I just wrote this last week to share at for the Literary Luncheon we have during the Summer Institute at our local Writing Project site. It has not been workshopped at all, and I’m too emotionally connected to it to do so objectively. That said, I had to get it out there. It brought about many memories and was therapeutic to write. Feedback welcome.
There’s a sleepy little town in Illinois by the name of St. David. Labeling it little is generous and to research it is in vain. The few facts you find are quite dismal. Population: 587. Streets: 15. Banks: 1. Stoplights: 0. But as numbers tend to go, these don’t tell the whole story. Amongst those 15 streets sits a home on West Burlington Avenue constructed by the calloused hands and faulty heart of a man I never knew, my grandfather. A heart that would leave him as cold as the winter’s day on which he passed. On that day my grandmother rounded the kitchen corner, delivering warm coffee to his side. As she looked upon him teardrops and broken glass shattered against the floor simultaneously. The scalding coffee spewed forth, but the burns were never felt. At least not externally. Shoveling snow had stopped the old man’s heart, and in the time it took him to walk through the door, ask for a fresh cup of joe, and lie down on the couch he was gone. My grandma, filling his cup only feet away, as he took his last breaths. This memory, this kitchen would torture my grandma for the rest of her life. But, leave the home? No way. He had built this house for her, for them. She would care for it as he intended, keeping her promise to the man she would always love.

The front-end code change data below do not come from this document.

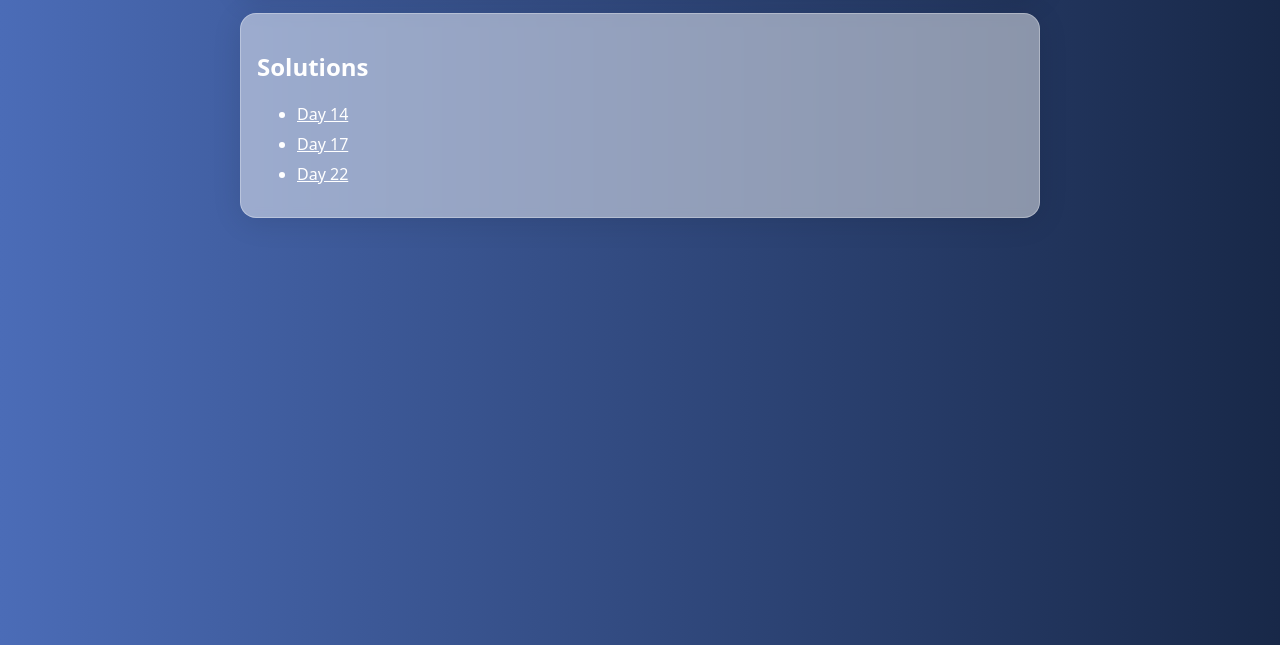
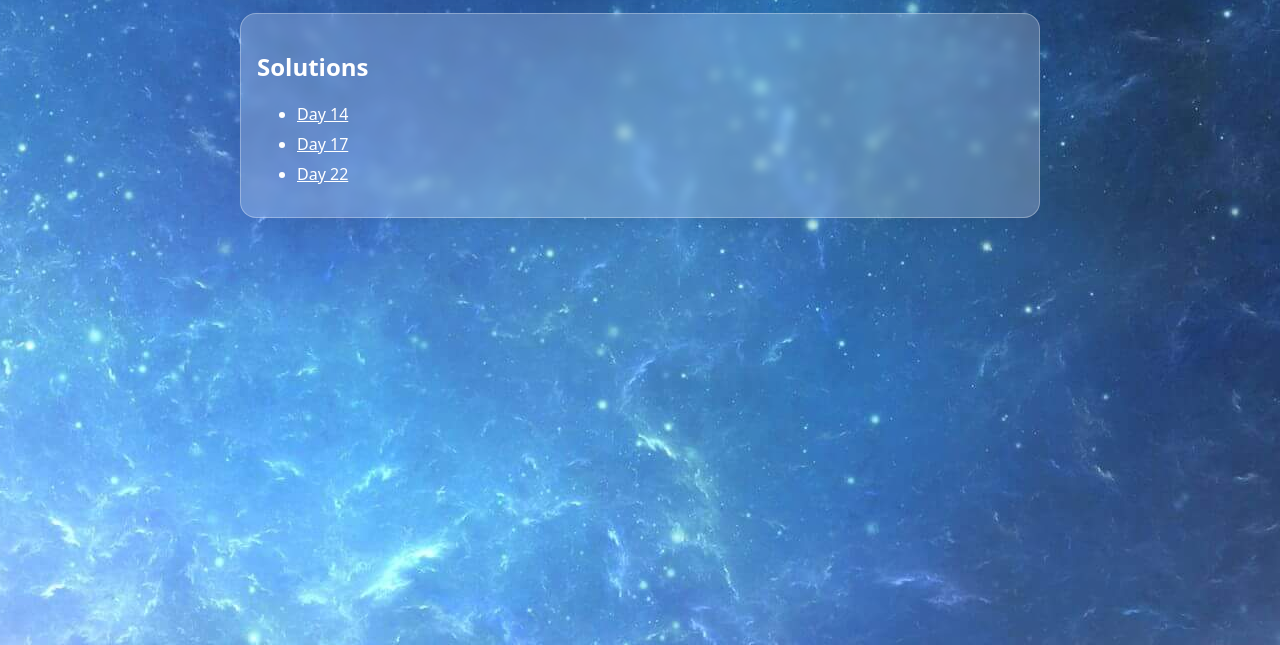
Before and after one commit to nanot1m/adventofcode2022, a website built with Parcel: page html/src/index.html in a window 1280 px wide. Shown: the part 155-800 px from the top of the page. Built offline with nearby package versions, Linux system fonts and the light colour scheme.

Commit message:
Add background to the website

```diff
--- a/html/src/common.css
+++ b/html/src/common.css
@@ -18,6 +18,8 @@ html {
     Oxygen, Ubuntu, Cantarell, "Open Sans", "Helvetica Neue", sans-serif;
 
   background: linear-gradient(90deg, #4b6cb7 0%, #182848 100%);
+  background-image: url("./img/space.jpg");
+  background-position: center center;
   min-height: 100%;
   font-size: 1em;
 }
@@ -210,7 +212,7 @@ input[type="range"]:focus::-ms-fill-upper {
   max-width: 800px;
 
   /* From https://css.glass */
-  background: rgba(255, 255, 255, 0.48);
+  background: rgba(255, 255, 255, 0.2);
   border-radius: 16px;
   box-shadow: 0 4px 30px rgba(0, 0, 0, 0.1);
   backdrop-filter: blur(5px);
```
Also changed, not shown: html/src/img/space.jpg (added).
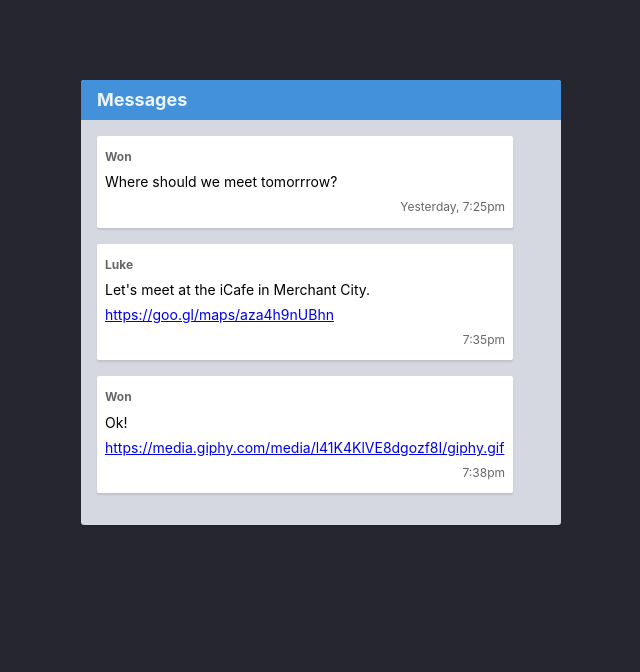
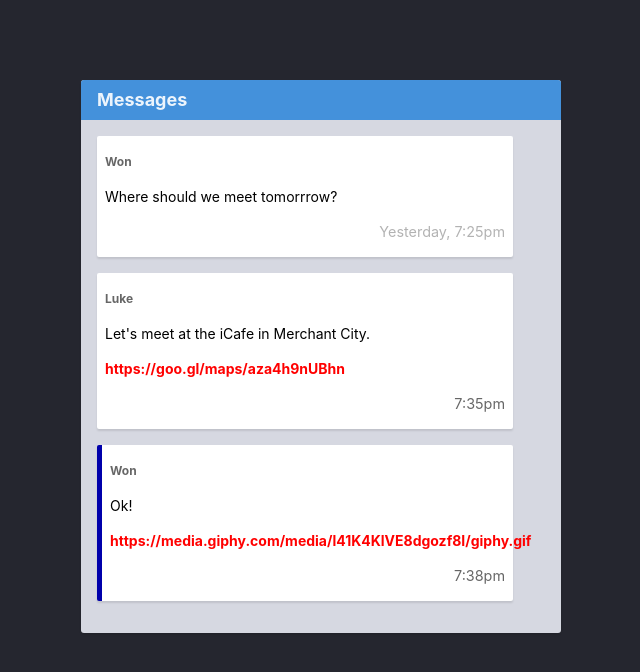
Before and after one commit to MariamZiade/HTML-CSS-Git-Exercise-Tripoli, a website: page week-1/6-css-properties/index.html in a window 1280 px wide. Shown: the whole page, without its empty margins (319-959 px from the left). Drawn offline with Linux system fonts and the light colour scheme.

Commit message:
completed 6-css-properties exercise

```diff
--- a/week-1/6-css-properties/styles.css
+++ b/week-1/6-css-properties/styles.css
@@ -1 +1,23 @@
 /* Add your CSS code below */
+a {
+  color: red;
+  font-weight: bold;
+  text-decoration: none;
+}
+
+.message__time {
+  font-size: 0.9rem;
+}
+
+.message--unread {
+  border-left-style: inset;
+  border-left-width: thick;
+  border-left-color: blue;
+}
+
+.message__time--old {
+  opacity: 0.5;
+}
+.message {
+  line-height: 250%;
+}
```
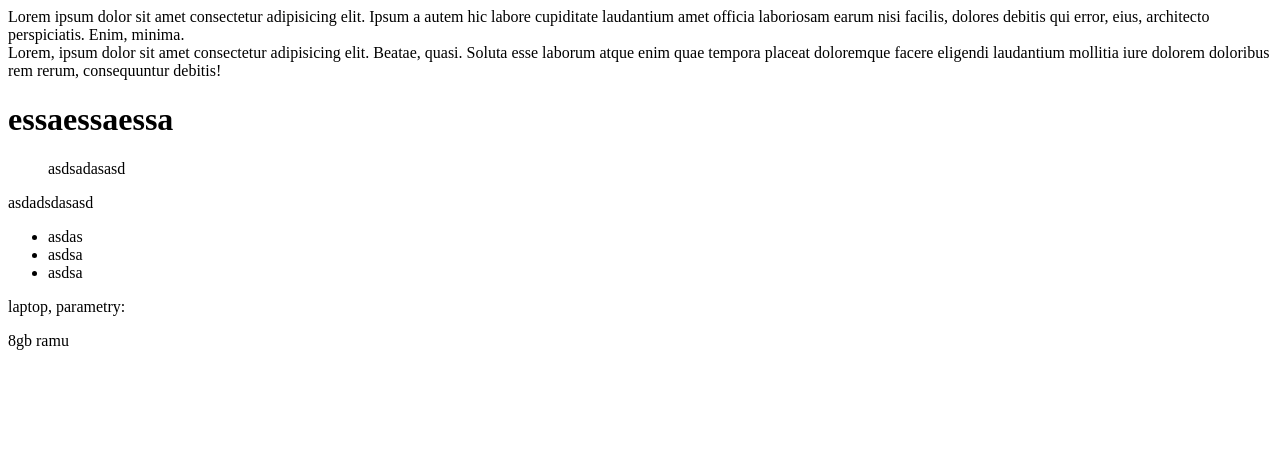
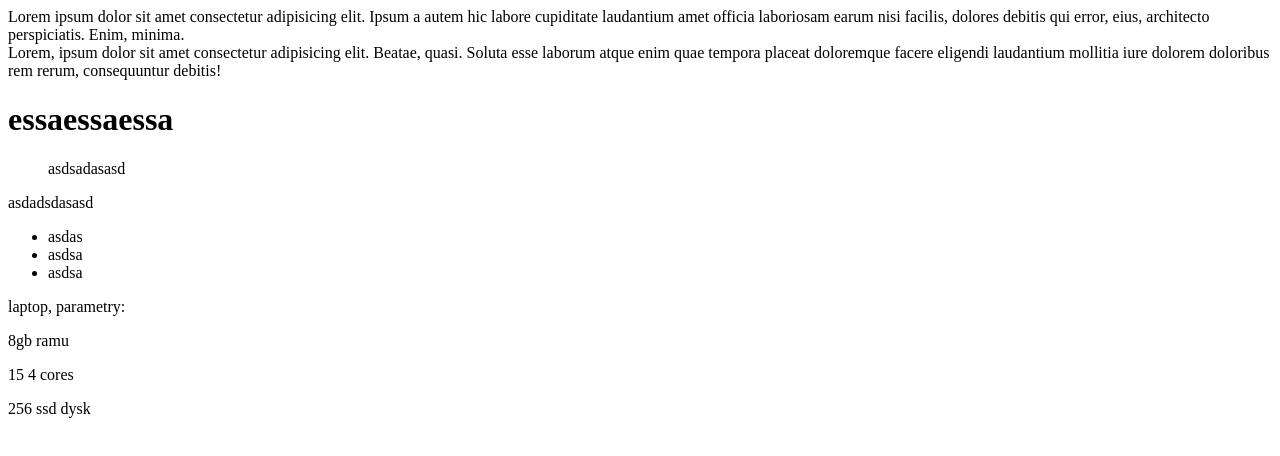
Before and after one commit to karolbialuk/kosmiczne, a plain HTML site: page index.html in a window 1280 px wide. Drawn offline with Linux system fonts and the light colour scheme.

Commit message:
dodanie kolejnych akapitów

```diff
--- a/index.html
+++ b/index.html
@@ -30,6 +30,8 @@
     <section>
         laptop, parametry:
         <p>8gb ramu</p>
+        <p>15 4 cores</p>
+        <p>256 ssd dysk</p>
     </section>
 
 
```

But this version of grandma’s kitchen was not the one that I knew. The grandma’s kitchen I knew was a long, skinny one where rumps and elbows bumped with haphazard turns. One that left the back door slamming on hot summer days between potty breaks and popsicle pilfering. One that used a wooden spoon to hold up a window pane or swat a misbehaving child on their backside. One that had a flyswatter on that same window sill where my grandma took no mercy on these buzzing passers-by. She considered swatting flies an Olympic sport, one in which she always took the gold. Legend has it those silver-winged insects didn’t even have to land. As soon as they were in her line of sight, the flick of her wrist sent the swatter wasping through the air and they were as good as gone. She never needed a second shot; her aim was impeccable.
The times were simpler then, or at least I think they were. The more I learn the more I wonder if anything has ever really been simple. But those moments in the kitchen seemed to be. Milk, eggs, flour, water, and salt were the only food staples grandma needed to satisfy the grumbling tummies of her grandchildren. When flour clouded the air above the counters we’d quickly scamper in knowing that kerpicas were on the menu. These Croatian egg noodles came to our dinner table through my great-grandparents, Antonia and Joseph, who traveled to America in the early 1900’s from Yugoslavia. Their travels landed them in Painesdale, Michigan, a copper mining town that began as a tent town in 1899. While there they would grow their family by 8 children, one being my Grandma Josie–the only grandparent I ever knew. She was a hard broad, a Croatian curser who had no time for pishitca (bullshit). After living through the Great Depression and the rations of World War II, my grandmother was also crafty and thrifty all at once. She refused to let anything go to waste and knew how to make something from nothing. A satisfying meal made from basic goods–well, that was all she really knew. By the time the flour settled we were there to help break the eggs, add the milk, whisk, knead, and cut the noodles to make a plentiful pot. Sprinkle in a little salt, melt some butter on top, and feast. We gathered around this simple fare time after time, enjoying it all the more because we were a part in making it.
The kitchen I knew was one where the wooden, round table we sat to eat was also where we played card games, read newspaper comics, and on occasion, would find my grandmother sitting alone, staring off in a distant gaze. I imagine now she was recalling back that fateful day and wishing in so many ways it could have been different, that he didn’t have to miss so much. I hope in some way our girlish giggles and silly shenanigans eased the pain, paving the way for happier memories. She always said we were full of pee and vinegar, and that we were. In return, I hope she knows how many happy memories she created for us. She now rests beside my grandfather once again, and would be beyond proud that her noodles have stood the test of time, still satisfying appetites of those gathered together today.